A smart city is defined as a city equipped with an interconnected network of sensors, devices, and software that is capable of collecting and analyzing mass amounts of data from various industries including, but not limited to: urban planning, garbage collection, retail, and more. The intent of smart cities is to create more sustainable environments for residing citizens.
Various technologies are responsible for the efficacy of smart cities, including:
- Information and communications technology (ICT)
- Interconnected devices running on internet-of-things (IoT) networks.
- Geographic information systems (GIS)
Each component of a smart city works with the other systems to contextualize mass amounts of data that can be leveraged to improve the overall functionality of a city’s components and systems.
The ICT framework is made up of six components that work in conjunction with the IoT network. The components are made up of:
- Data: raw facts and figures.
- Hardware: physical components, like devices and sensors.
- Software: the computer programs used.
- Information: data that has been converted to have meaning.
- Procedures: a series of actions that are conducted to ensure operations run smoothly.
- People: humans who input the data.
The ICT framework is responsible for transmitting data in real-time wirelessly using technology and cloud-based infrastructures. An example of this is traffic patterns being analyzed through sensors on any given roadway.
IoT applications are based within the cloud and are used to receive, analyze, and manage the incoming issues as they are occurring. For example, if traffic flows are moving inadequately because of poorly timed traffic lights, the sensors would detect the traffic flows and patterns and the IoT applications would adjust the timing of traffic lights to enhance traffic flow efficiently in real-time. Actively responding and adjusting to a city’s needs in this manner optimizes safety concerns and provides actionable insights on a day-to-day basis.

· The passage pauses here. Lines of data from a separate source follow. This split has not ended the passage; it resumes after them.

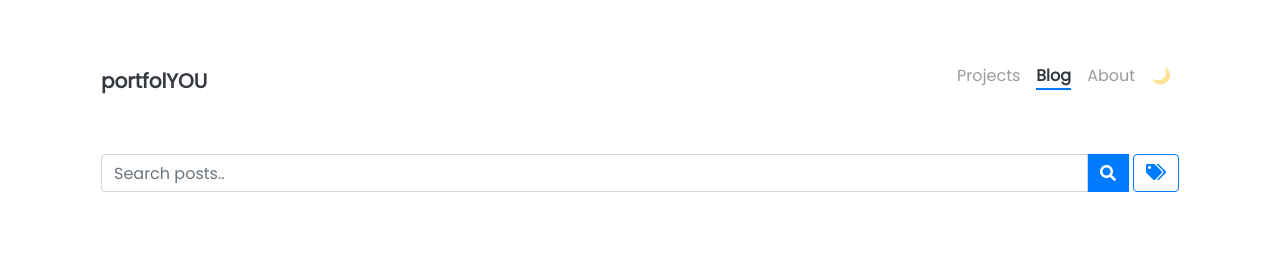
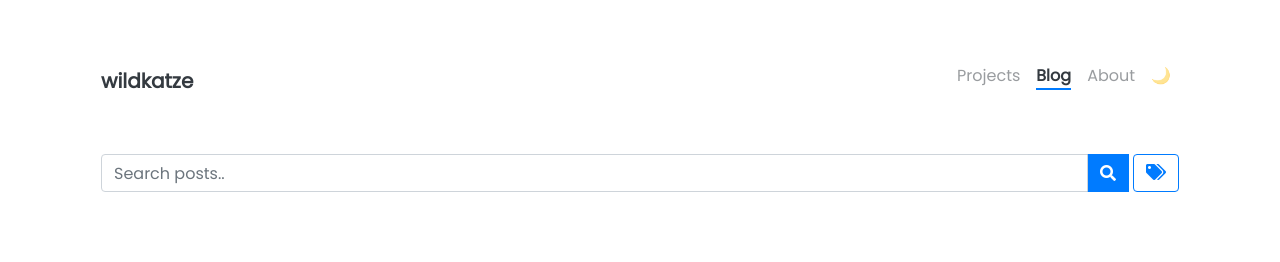
Before and after one commit to FVUS/wildktaze, a Jekyll site: the page built from pages/blog.html, in a window 1280 px wide. Shown: the top 262 px of the page. Built offline with Jekyll 4.4.1, drawn with Linux system fonts in a browser that asks for light colours; nearby versions of some CDN libraries; comment, search, counter and statistics services are not loaded.

Commit message:
Update _config.yml

```diff
--- a/_config.yml
+++ b/_config.yml
@@ -1,12 +1,12 @@
 ### Site Settings ###
-title               : portfolYOU
+title               : wildkatze
 description         : >-
                       I turn coffee :coffee: into code,
                       use tabs over spaces
                       and never broke production.
 baseurl             : "fvus.github.io/wildkatze"                     # Change to empty quotes if you are hosting your site at <your-username>.github.io directly
-repository          : YoussefRaafatNasry/portfolYOU     # Change to <your-username>/<your-username>.github.io (or remove it if you don't need remote projects)
-remote_theme        : YoussefRaafatNasry/portfolYOU
+repository          :      # Change to <your-username>/<your-username>.github.io (or remove it if you don't need remote projects)
+remote_theme        :
 open_new_tab        : false                             # Opens external URLs in new tab (works for posts, projects and navbar only)
 
 
```
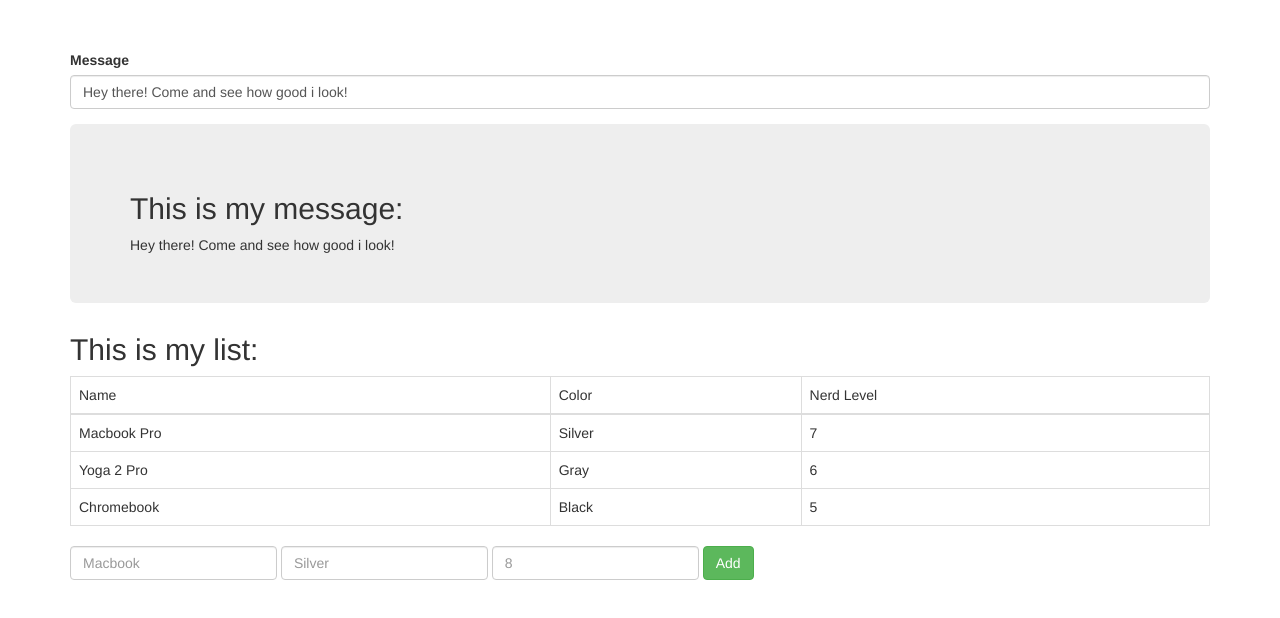
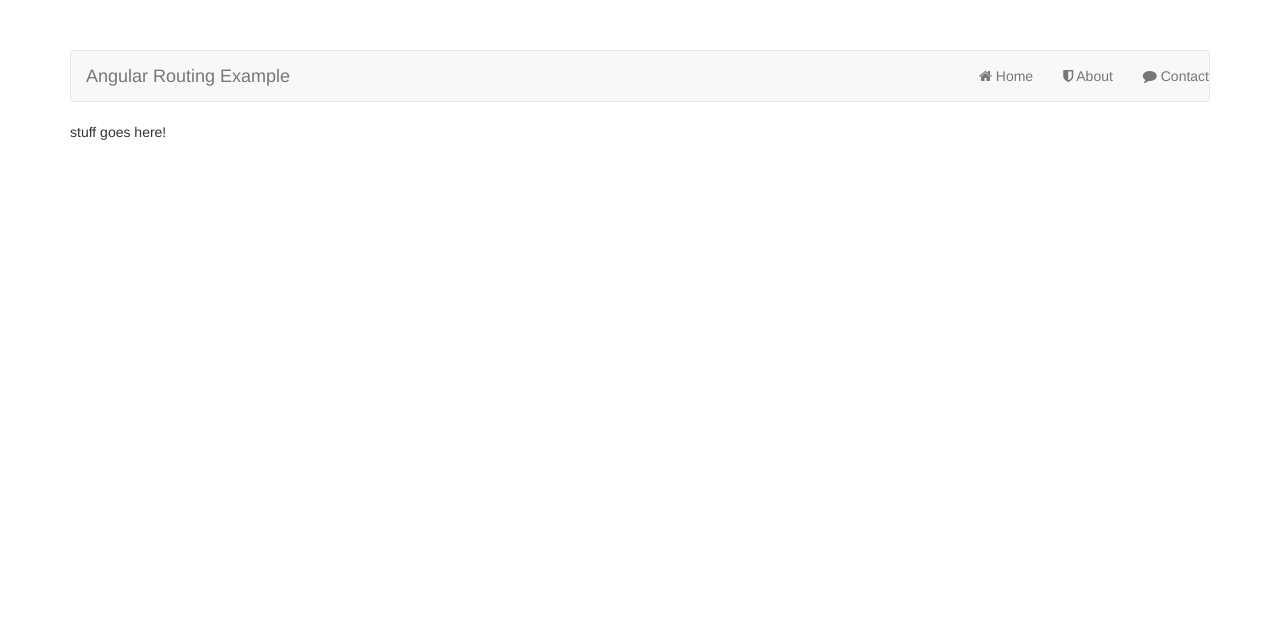
Before and after one commit to cnzau/customerRelationsManagement, a website: page public/views/index.html in a window 1280 px wide. Drawn offline with nearby package versions, Linux system fonts and the light colour scheme; some packages are replaced by stand-ins of ours.

Commit message:
loaded angular and agular route via CDN

```diff
--- a/public/views/index.html
+++ b/public/views/index.html
@@ -1,67 +1,55 @@
 <!DOCTYPE html>
-<html lang="en">
+<html>
 	<head>
-	 	<meta charset="UTF-8">
-	    <title>My First Angular Application!</title>
+	    <meta charset="utf-8">
+	    <title>My Routing App!</title>
+
+	    <!-- set the base path for angular routing -->
+	    <base href="/">
 
 	    <!-- CSS -->
-	    <!-- load bootstrap and our stylesheet -->
-	    <link rel="stylesheet" href="http://maxcdn.bootstrapcdn.com/bootstrap/3.2.0/css/bootstrap.min.css">
+	    <!-- load bootstrap and fontawesome via CDN -->
+	    <link rel="stylesheet" href="http://netdna.bootstrapcdn.com/bootstrap/3.0.0/css/bootstrap.min.css">
+	    <link rel="stylesheet" href="http://netdna.bootstrapcdn.com/font-awesome/4.0.0/css/font-awesome.css">
 	    <style>
-	    	body { padding-top:50px; }
+	        body { padding-top:50px; }
 	    </style>
 
 	    <!-- JS -->
-	    <!-- load angular and our custom application -->
+	    <!-- load angular and angular-route via CDN -->
 	    <script src="http://ajax.googleapis.com/ajax/libs/angularjs/1.3.8/angular.min.js"></script>
-	    <script src="../js/app.js"></script>
+	    <script src="http://ajax.googleapis.com/ajax/libs/angularjs/1.3.8/angular-route.js"></script>
+
+	    <!-- load our custom angular app files -->
+	    <script src="js/app.js"></script>
+	    <script src="js/app.routes.js"></script>
 	</head>
+	<body class="container">
 
-	<!-- declare our angular application and angular controller -->
-	<body class="container" ng-app="firstApp" ng-controller="mainController as main">
+	    <!-- HEADER AND NAVBAR -->
+	    <header>
+		    <nav class="navbar navbar-default">
+		        <div class="navbar-header">
+		        	<a class="navbar-brand" href="/">Angular Routing Example</a>
+		        </div>
 
-		<!-- form to update the message variable using ng-model -->
-		<div class="form-group">
-	     	<label>Message</label>
-	     	<input type="text" class="form-control" ng-model="main.message">
-	 	</div>
+		       	<ul class="nav navbar-nav navbar-right">
+		         	<li><a href="/"><i class="fa fa-home"></i> Home</a></li>
+		         	<li><a href="/about"><i class="fa fa-shield"></i> About</a></li>
+		         	<li><a href="/contact"><i class="fa fa-comment"></i> Contact</a></li>
+		       	</ul>
+		    </nav>
+	    </header>
 
-		<div class="jumbotron">
+	    <!-- MAIN CONTENT AND INJECTED VIEWS -->
+	    <main>
 
-	   		<!-- display the message -->
-			<h2>This is my message:</h2>
-    		{{ main.message }}
-		</div>
+	    	stuff goes here!
 
-		<!-- display the list using ng-repeat -->
-		<h2>This is my list:</h2>
+	     	<!-- angular templating will go here -->
+	     	<!-- this is where content will be injected -->
 
-		<table class="table table-bordered">
-			<thead>
-		     	<tr>
-	            	<td>Name</td>
-	              	<td>Color</td>
-	             	<td>Nerd Level</td>
-	         	</tr>
-     		</thead>
-     		<tbody>
-         		<tr ng-repeat="computer in main.computers">
-             		<td>{{ computer.name }}</td>
-             		<td>{{ computer.color }}</td>
-             		<td>{{ computer.nerdness }}</td>
-         		</tr>
-     		</tbody>
-		</table>
-
-		<!-- form to add computer to the list -->
-		<form class="form-inline" ng-submit="main.addComputer()">
-
-	        <input type="text" class="form-control" placeholder="Macbook" ng-model="main.computerData.name">
-	        <input type="text" class="form-control" placeholder="Silver" ng-model="main.computerData.color">
-	        <input type="number" class="form-control" placeholder="8" ng-model="main.computerData.nerdness">
-
-	        <button type="submit" class="btn btn-success">Add</button>
-		</form>
+	    </main>
 
 	</body>
-</html>
+ </html>
```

GIS is used in smart cities for planning, mapping, and development purposes. The use of GIS results in urban areas being able to manage waste management issues, water management, and excessive energy consumption, which is often an issue in populous urban regions. Los Angeles is an example of where GIS can be used to manage various systems as it experiences grid outages nearly every summer as well as needs to manage water consumption in periods of drought.
Large scale innovation, such as smart cities, requires insurance to protect and safeguard the physical products, companies providing the product, and consumers using the products.
Key factors for smart city insurance are the decrease in risks due to smart technologies, the new risks that could emerge due to smart cities, the increase of urban populations, and the fact smart cities may not be fully realized for decades. It is important to note that while physical risks posed in current cities may decline with smart technology, cyber risks due to increased technological dependence are expected to grow.
Research shows that when city populations double, infrastructure and cost only increases by 85% while crime and human factor incidents increase roughly 115%. This means insurance companies will have to be flexible in coverage and services due to seen and unforeseen risks posing threats to the current models of insurance.
Insurance companies are posed with the following questions while looking at smart cities, namely the effect smart cities may have on decreasing risk for citizens. As far as insurance companies go, less risk could decrease the number of consumers opting for insurance and even pose a risk to the viability of the current insurance model. Key questions include how smart cities will affect smaller regional insurers, vehicle and health risks, and the structure of commercial businesses.
As smart cities emerge and grow, less reliance on individual auto ownership is expected as citizens opt for ride-sharing, autonomous vehicles, and new public transportation options. This is expected to reduce the total number of vehicles on the road and total number of accidents.
Smart cities would create an increase in compact living situations like apartment rentals and purchasing condos. Conversely, this means that there will be fewer homeowners, but a higher cost for the homes that do exist in the city. As a result, the disparity of real estate values will grow and the distribution will change significantly.
A shift to smart cities would create new and change existing businesses, and increase the movement of those commercial entities from small towns or cities to dense urban areas. This is expected to decrease the risk for the business owner’s real estate and vehicle fleets.
A decrease in employee and worker risk would impact the insurance sector, causing less need for worker’s compensation insurance. Worker commute and workplace safety would benefit from reduced travel times and more efficient company structures, reducing accidents, and improving safety.
Air and water quality has been a problem for 21st-century cities, but pollution in these systems is expected to decrease as smart cities implement more efficient solutions for manufacturing, transportation, and workplace safety. The expectation of increased public mobility in the city and better public safety would also contribute to lowered health risks.
And the White House announced in late 2016 that it would make an investment of $80 million for smart cities, expanding upon an initiative that began in September 2015.
How Smart Cities Prepare for Technology Infrastructure Risks
How the Future of Insurance is set by Smart Cities | Digital Insurance Agenda | Accelerate Innovation in Insurance
Roger Peverelli, Reggy de Feniks
October 8, 2020
SMART CITIES AND INSURANCE:
EXPLORING THE IMPLICATIONS